Activity » Could you repeat all of the entries exactly, leaving out any pictures?

Given records »

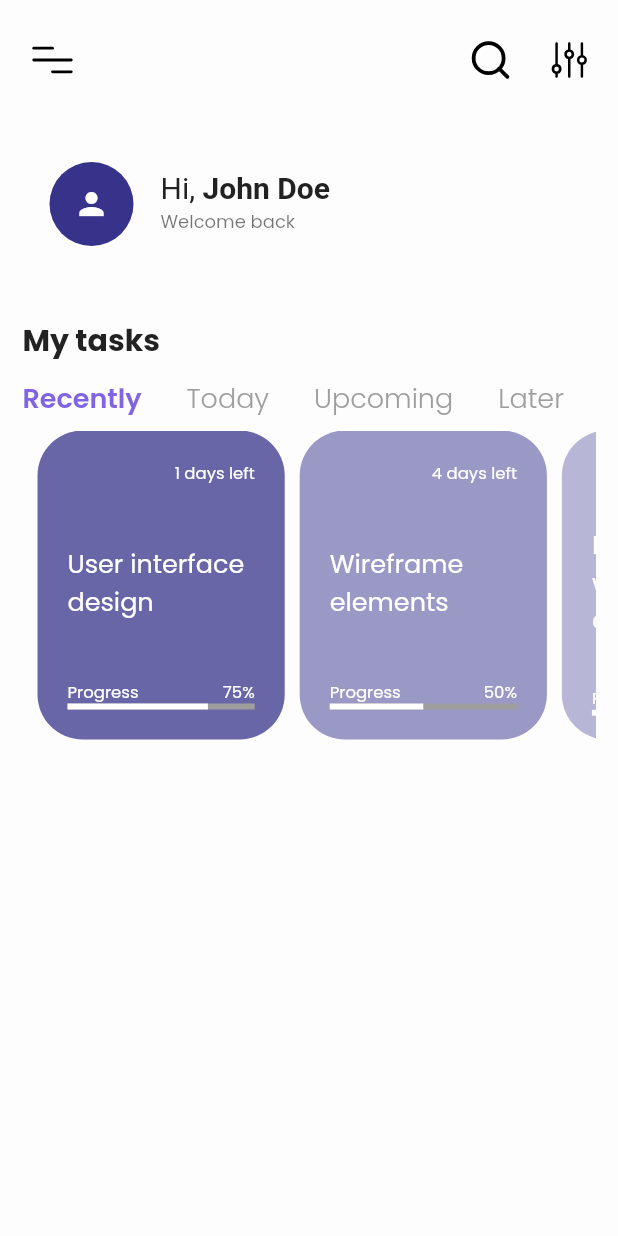
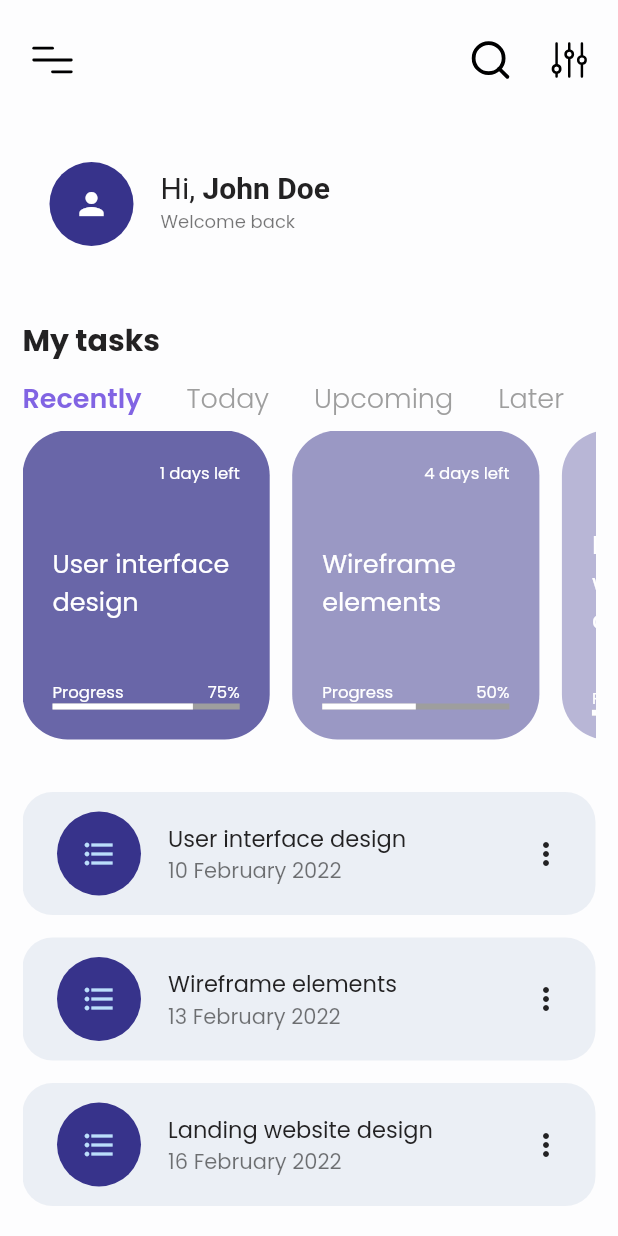
Before and after one commit to Amirnlz/task_management, a Flutter app: the screen it shows after launch, on a phone screen of 412 x 824 dp. Run offline on Flutter 3.47's test engine with Material 2 defaults, Android fonts, the phone set to English and light mode, and no system bars; our stand-ins replace flutter_svg.

Commit message:
refactor task card widget

```diff
--- a/lib/helpers/extesnsion.dart
+++ b/lib/helpers/extesnsion.dart
@@ -1,8 +1,8 @@
 import 'contants.dart';
 
 extension DateTimeExtension on DateTime {
-  String get date {
-    return "$day/$monthName/$year";
+  String get expandedDate {
+    return "$day $monthName $year";
   }
 
   String get monthName {
--- a/lib/models/task.dart
+++ b/lib/models/task.dart
@@ -1,5 +1,3 @@
-
-
 class Task {
   final String title;
   final String? description;
@@ -14,7 +12,7 @@ class Task {
   });
 }
 
-List<Task> tasksCardList = [
+List<Task> tasksList = [
   Task(
       title: 'User interface design',
       date: DateTime.now().add(const Duration(days: 1)),
--- a/lib/screens/components/task_card.dart
+++ b/lib/screens/components/task_cards.dart
@@ -1,28 +1,37 @@
 import 'package:flutter/material.dart';
+
 import '../../helpers/contants.dart';
+import '../../helpers/extesnsion.dart';
+import '../../models/task.dart';
 
-import '../../helpers/extesnsion.dart';
+class TaskCards extends StatelessWidget {
+  const TaskCards({required this.tasks, Key? key}) : super(key: key);
 
-class TaskCard extends StatelessWidget {
-  const TaskCard(
-      {required this.title,
-      required this.date,
-      required this.progress,
-      Key? key})
-      : super(key: key);
-  final String title;
-  final int progress;
-  final DateTime date;
-
+  final List<Task> tasks;
   @override
   Widget build(BuildContext context) {
     Size size = MediaQuery.of(context).size;
 
+    return SingleChildScrollView(
+      scrollDirection: Axis.horizontal,
+      child: Row(
+        children: List.generate(
+          tasksList.length,
+          (index) => Padding(
+            padding: const EdgeInsets.only(right: 15),
+            child: taskCard(size, tasks[index]),
+          ),
+        ),
+      ),
+    );
+  }
+
+  Container taskCard(Size size, Task task) {
     return Container(
       height: size.height * 0.25,
       width: size.width * 0.4,
       decoration: BoxDecoration(
-        color: accentColor.withOpacity(progressColor),
+        color: cardColor(task.progress),
         borderRadius: BorderRadius.circular(30),
       ),
       child: Padding(
@@ -31,16 +40,16 @@ class TaskCard extends StatelessWidget {
           mainAxisAlignment: MainAxisAlignment.spaceAround,
           crossAxisAlignment: CrossAxisAlignment.start,
           children: [
-            leftTaskTime(),
-            taskTitle(),
-            taskProgress(),
+            leftTaskTime(task.date),
+            taskTitle(task.title),
+            taskProgress(task.progress),
           ],
         ),
       ),
     );
   }
 
-  Widget taskProgress() {
+  Widget taskProgress(int progress) {
     return Column(
       children: [
         Row(
@@ -68,7 +77,7 @@ class TaskCard extends StatelessWidget {
     );
   }
 
-  Align taskTitle() {
+  Align taskTitle(String title) {
     return Align(
       alignment: Alignment.center,
       child: Text(
@@ -78,7 +87,7 @@ class TaskCard extends StatelessWidget {
     );
   }
 
-  Align leftTaskTime() {
+  Align leftTaskTime(DateTime date) {
     return Align(
       alignment: Alignment.topRight,
       child: Text(
@@ -88,5 +97,10 @@ class TaskCard extends StatelessWidget {
     );
   }
 
-  double get progressColor => progress < 40 ? 0.35 : progress / 100;
+  Color cardColor(int progress) {
+    double opacity = progressColor(progress);
+    return accentColor.withOpacity(opacity);
+  }
+
+  double progressColor(int progress) => progress < 40 ? 0.35 : progress / 100;
 }
--- a/lib/screens/home_screen.dart
+++ b/lib/screens/home_screen.dart
@@ -1,9 +1,10 @@
 import 'package:flutter/material.dart';
 import 'package:flutter_svg/svg.dart';
-import '../models/task.dart';
-import 'components/task_card.dart';
 
 import '../helpers/contants.dart';
+import '../models/task.dart';
+import 'components/task_cards.dart';
+import 'components/task_lists.dart';
 import 'components/time_frequency.dart';
 
 class HomeScreen extends StatelessWidget {
@@ -15,6 +16,7 @@ class HomeScreen extends StatelessWidget {
       child: Scaffold(
         body: Padding(
           padding: const EdgeInsets.symmetric(vertical: 20, horizontal: 15),
+          child: SingleChildScrollView(
             child: Column(
               crossAxisAlignment: CrossAxisAlignment.start,
               children: [
@@ -28,26 +30,11 @@ class HomeScreen extends StatelessWidget {
                 ),
                 const SizedBox(height: 10),
                 const TimeFrequency(),
-              taskCards(),
+                TaskCards(tasks: tasksList),
+                const SizedBox(height: 20),
+                TaskLists(tasks: tasksList),
               ],
             ),
-        ),
-      ),
-    );
-  }
-
-  SingleChildScrollView taskCards() {
-    return SingleChildScrollView(
-      scrollDirection: Axis.horizontal,
-      child: Row(
-        children: List.generate(
-          tasksCardList.length,
-          (index) => Padding(
-            padding: const EdgeInsets.only(left: 10),
-            child: TaskCard(
-                title: tasksCardList[index].title,
-                date: tasksCardList[index].date,
-                progress: tasksCardList[index].progress),
           ),
         ),
       ),
```
Lines whose indentation alone changed are shown as unchanged.
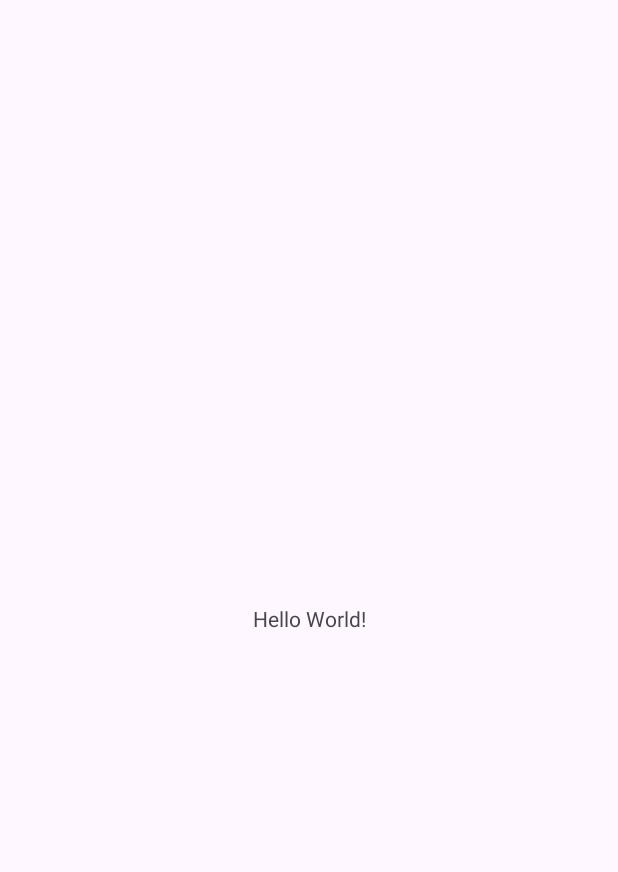
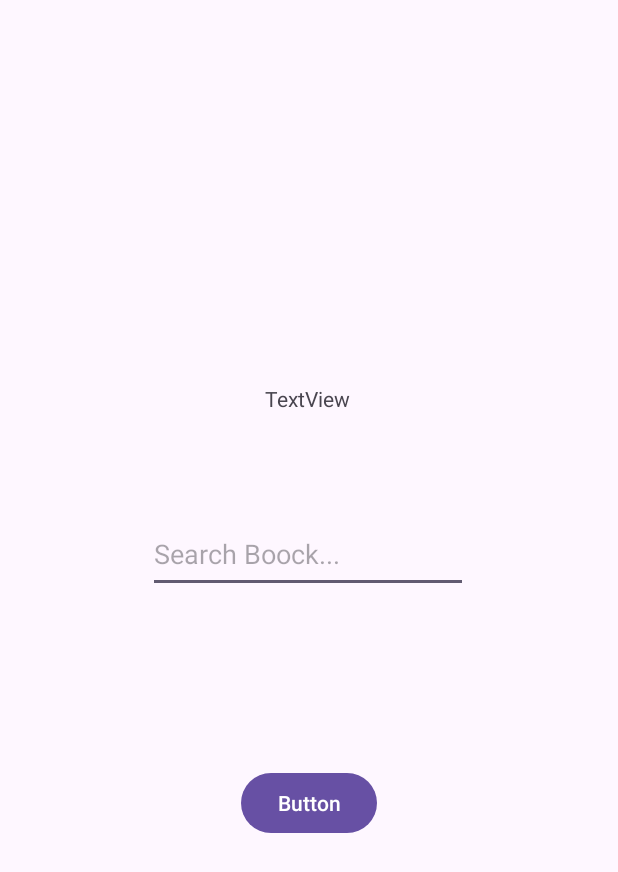
Before and after one commit to SantiFarioli/Tp2Moviles, an Android app: the MainActivity screen opened directly, with no data from a screen before it, on a phone screen of 412 x 824 dp. Before the commit the part shown is almost empty. Shown: the top 872 px of the screen. Run offline under Robolectric (Android 15) with nearby library versions, the phone set to English and light mode, and no system bars.

Commit message:
vista menu

```diff
--- a/app/src/main/res/layout/activity_main.xml
+++ b/app/src/main/res/layout/activity_main.xml
@@ -8,12 +8,36 @@
     tools:context=".MainActivity">
 
     <TextView
+        android:id="@+id/textView4"
         android:layout_width="wrap_content"
         android:layout_height="wrap_content"
-        android:text="Hello World!"
-        app:layout_constraintBottom_toBottomOf="parent"
+        android:layout_marginTop="256dp"
+        android:text="TextView"
         app:layout_constraintEnd_toEndOf="parent"
+        app:layout_constraintHorizontal_bias="0.498"
         app:layout_constraintStart_toStartOf="parent"
         app:layout_constraintTop_toTopOf="parent" />
 
+    <EditText
+        android:id="@+id/editTextSearch"
+        android:layout_width="wrap_content"
+        android:layout_height="52dp"
+        android:layout_marginTop="68dp"
+        android:ems="10"
+        android:hint="Search Boock..."
+        android:inputType="text"
+        app:layout_constraintEnd_toEndOf="@+id/textView4"
+        app:layout_constraintStart_toStartOf="@+id/textView4"
+        app:layout_constraintTop_toBottomOf="@+id/textView4" />
+
+    <Button
+        android:id="@+id/buttonSearch"
+        android:layout_width="wrap_content"
+        android:layout_height="wrap_content"
+        android:layout_marginTop="116dp"
+        android:text="Button"
+        app:layout_constraintEnd_toEndOf="@+id/editTextSearch"
+        app:layout_constraintHorizontal_bias="0.504"
+        app:layout_constraintStart_toStartOf="@+id/editTextSearch"
+        app:layout_constraintTop_toBottomOf="@+id/editTextSearch" />
 </androidx.constraintlayout.widget.ConstraintLayout>
```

Written answer »
Before and after one commit to Amirnlz/task_management, a Flutter app: the screen it shows after launch, on a phone screen of 412 x 824 dp. Run offline on Flutter 3.47's test engine with Material 2 defaults, Android fonts, the phone set to English and light mode, and no system bars; our stand-ins replace flutter_svg.

Commit message:
refactor task card widget

```diff
--- a/lib/helpers/extesnsion.dart
+++ b/lib/helpers/extesnsion.dart
@@ -1,8 +1,8 @@
 import 'contants.dart';
 
 extension DateTimeExtension on DateTime {
-  String get date {
-    return "$day/$monthName/$year";
+  String get expandedDate {
+    return "$day $monthName $year";
   }
 
   String get monthName {
--- a/lib/models/task.dart
+++ b/lib/models/task.dart
@@ -1,5 +1,3 @@
-
-
 class Task {
   final String title;
   final String? description;
@@ -14,7 +12,7 @@ class Task {
   });
 }
 
-List<Task> tasksCardList = [
+List<Task> tasksList = [
   Task(
       title: 'User interface design',
       date: DateTime.now().add(const Duration(days: 1)),
--- a/lib/screens/components/task_card.dart
+++ b/lib/screens/components/task_cards.dart
@@ -1,28 +1,37 @@
 import 'package:flutter/material.dart';
+
 import '../../helpers/contants.dart';
+import '../../helpers/extesnsion.dart';
+import '../../models/task.dart';
 
-import '../../helpers/extesnsion.dart';
+class TaskCards extends StatelessWidget {
+  const TaskCards({required this.tasks, Key? key}) : super(key: key);
 
-class TaskCard extends StatelessWidget {
-  const TaskCard(
-      {required this.title,
-      required this.date,
-      required this.progress,
-      Key? key})
-      : super(key: key);
-  final String title;
-  final int progress;
-  final DateTime date;
-
+  final List<Task> tasks;
   @override
   Widget build(BuildContext context) {
     Size size = MediaQuery.of(context).size;
 
+    return SingleChildScrollView(
+      scrollDirection: Axis.horizontal,
+      child: Row(
+        children: List.generate(
+          tasksList.length,
+          (index) => Padding(
+            padding: const EdgeInsets.only(right: 15),
+            child: taskCard(size, tasks[index]),
+          ),
+        ),
+      ),
+    );
+  }
+
+  Container taskCard(Size size, Task task) {
     return Container(
       height: size.height * 0.25,
       width: size.width * 0.4,
       decoration: BoxDecoration(
-        color: accentColor.withOpacity(progressColor),
+        color: cardColor(task.progress),
         borderRadius: BorderRadius.circular(30),
       ),
       child: Padding(
@@ -31,16 +40,16 @@ class TaskCard extends StatelessWidget {
           mainAxisAlignment: MainAxisAlignment.spaceAround,
           crossAxisAlignment: CrossAxisAlignment.start,
           children: [
-            leftTaskTime(),
-            taskTitle(),
-            taskProgress(),
+            leftTaskTime(task.date),
+            taskTitle(task.title),
+            taskProgress(task.progress),
           ],
         ),
       ),
     );
   }
 
-  Widget taskProgress() {
+  Widget taskProgress(int progress) {
     return Column(
       children: [
         Row(
@@ -68,7 +77,7 @@ class TaskCard extends StatelessWidget {
     );
   }
 
-  Align taskTitle() {
+  Align taskTitle(String title) {
     return Align(
       alignment: Alignment.center,
       child: Text(
@@ -78,7 +87,7 @@ class TaskCard extends StatelessWidget {
     );
   }
 
-  Align leftTaskTime() {
+  Align leftTaskTime(DateTime date) {
     return Align(
       alignment: Alignment.topRight,
       child: Text(
@@ -88,5 +97,10 @@ class TaskCard extends StatelessWidget {
     );
   }
 
-  double get progressColor => progress < 40 ? 0.35 : progress / 100;
+  Color cardColor(int progress) {
+    double opacity = progressColor(progress);
+    return accentColor.withOpacity(opacity);
+  }
+
+  double progressColor(int progress) => progress < 40 ? 0.35 : progress / 100;
 }
--- a/lib/screens/home_screen.dart
+++ b/lib/screens/home_screen.dart
@@ -1,9 +1,10 @@
 import 'package:flutter/material.dart';
 import 'package:flutter_svg/svg.dart';
-import '../models/task.dart';
-import 'components/task_card.dart';
 
 import '../helpers/contants.dart';
+import '../models/task.dart';
+import 'components/task_cards.dart';
+import 'components/task_lists.dart';
 import 'components/time_frequency.dart';
 
 class HomeScreen extends StatelessWidget {
@@ -15,6 +16,7 @@ class HomeScreen extends StatelessWidget {
       child: Scaffold(
         body: Padding(
           padding: const EdgeInsets.symmetric(vertical: 20, horizontal: 15),
+          child: SingleChildScrollView(
             child: Column(
               crossAxisAlignment: CrossAxisAlignment.start,
               children: [
@@ -28,26 +30,11 @@ class HomeScreen extends StatelessWidget {
                 ),
                 const SizedBox(height: 10),
                 const TimeFrequency(),
-              taskCards(),
+                TaskCards(tasks: tasksList),
+                const SizedBox(height: 20),
+                TaskLists(tasks: tasksList),
               ],
             ),
-        ),
-      ),
-    );
-  }
-
-  SingleChildScrollView taskCards() {
-    return SingleChildScrollView(
-      scrollDirection: Axis.horizontal,
-      child: Row(
-        children: List.generate(
-          tasksCardList.length,
-          (index) => Padding(
-            padding: const EdgeInsets.only(left: 10),
-            child: TaskCard(
-                title: tasksCardList[index].title,
-                date: tasksCardList[index].date,
-                progress: tasksCardList[index].progress),
           ),
         ),
       ),
```
Lines whose indentation alone changed are shown as unchanged.
Before and after one commit to SantiFarioli/Tp2Moviles, an Android app: the MainActivity screen opened directly, with no data from a screen before it, on a phone screen of 412 x 824 dp. Before the commit the part shown is almost empty. Shown: the top 872 px of the screen. Run offline under Robolectric (Android 15) with nearby library versions, the phone set to English and light mode, and no system bars.

Commit message:
vista menu

```diff
--- a/app/src/main/res/layout/activity_main.xml
+++ b/app/src/main/res/layout/activity_main.xml
@@ -8,12 +8,36 @@
     tools:context=".MainActivity">
 
     <TextView
+        android:id="@+id/textView4"
         android:layout_width="wrap_content"
         android:layout_height="wrap_content"
-        android:text="Hello World!"
-        app:layout_constraintBottom_toBottomOf="parent"
+        android:layout_marginTop="256dp"
+        android:text="TextView"
         app:layout_constraintEnd_toEndOf="parent"
+        app:layout_constraintHorizontal_bias="0.498"
         app:layout_constraintStart_toStartOf="parent"
         app:layout_constraintTop_toTopOf="parent" />
 
+    <EditText
+        android:id="@+id/editTextSearch"
+        android:layout_width="wrap_content"
+        android:layout_height="52dp"
+        android:layout_marginTop="68dp"
+        android:ems="10"
+        android:hint="Search Boock..."
+        android:inputType="text"
+        app:layout_constraintEnd_toEndOf="@+id/textView4"
+        app:layout_constraintStart_toStartOf="@+id/textView4"
+        app:layout_constraintTop_toBottomOf="@+id/textView4" />
+
+    <Button
+        android:id="@+id/buttonSearch"
+        android:layout_width="wrap_content"
+        android:layout_height="wrap_content"
+        android:layout_marginTop="116dp"
+        android:text="Button"
+        app:layout_constraintEnd_toEndOf="@+id/editTextSearch"
+        app:layout_constraintHorizontal_bias="0.504"
+        app:layout_constraintStart_toStartOf="@+id/editTextSearch"
+        app:layout_constraintTop_toBottomOf="@+id/editTextSearch" />
 </androidx.constraintlayout.widget.ConstraintLayout>
```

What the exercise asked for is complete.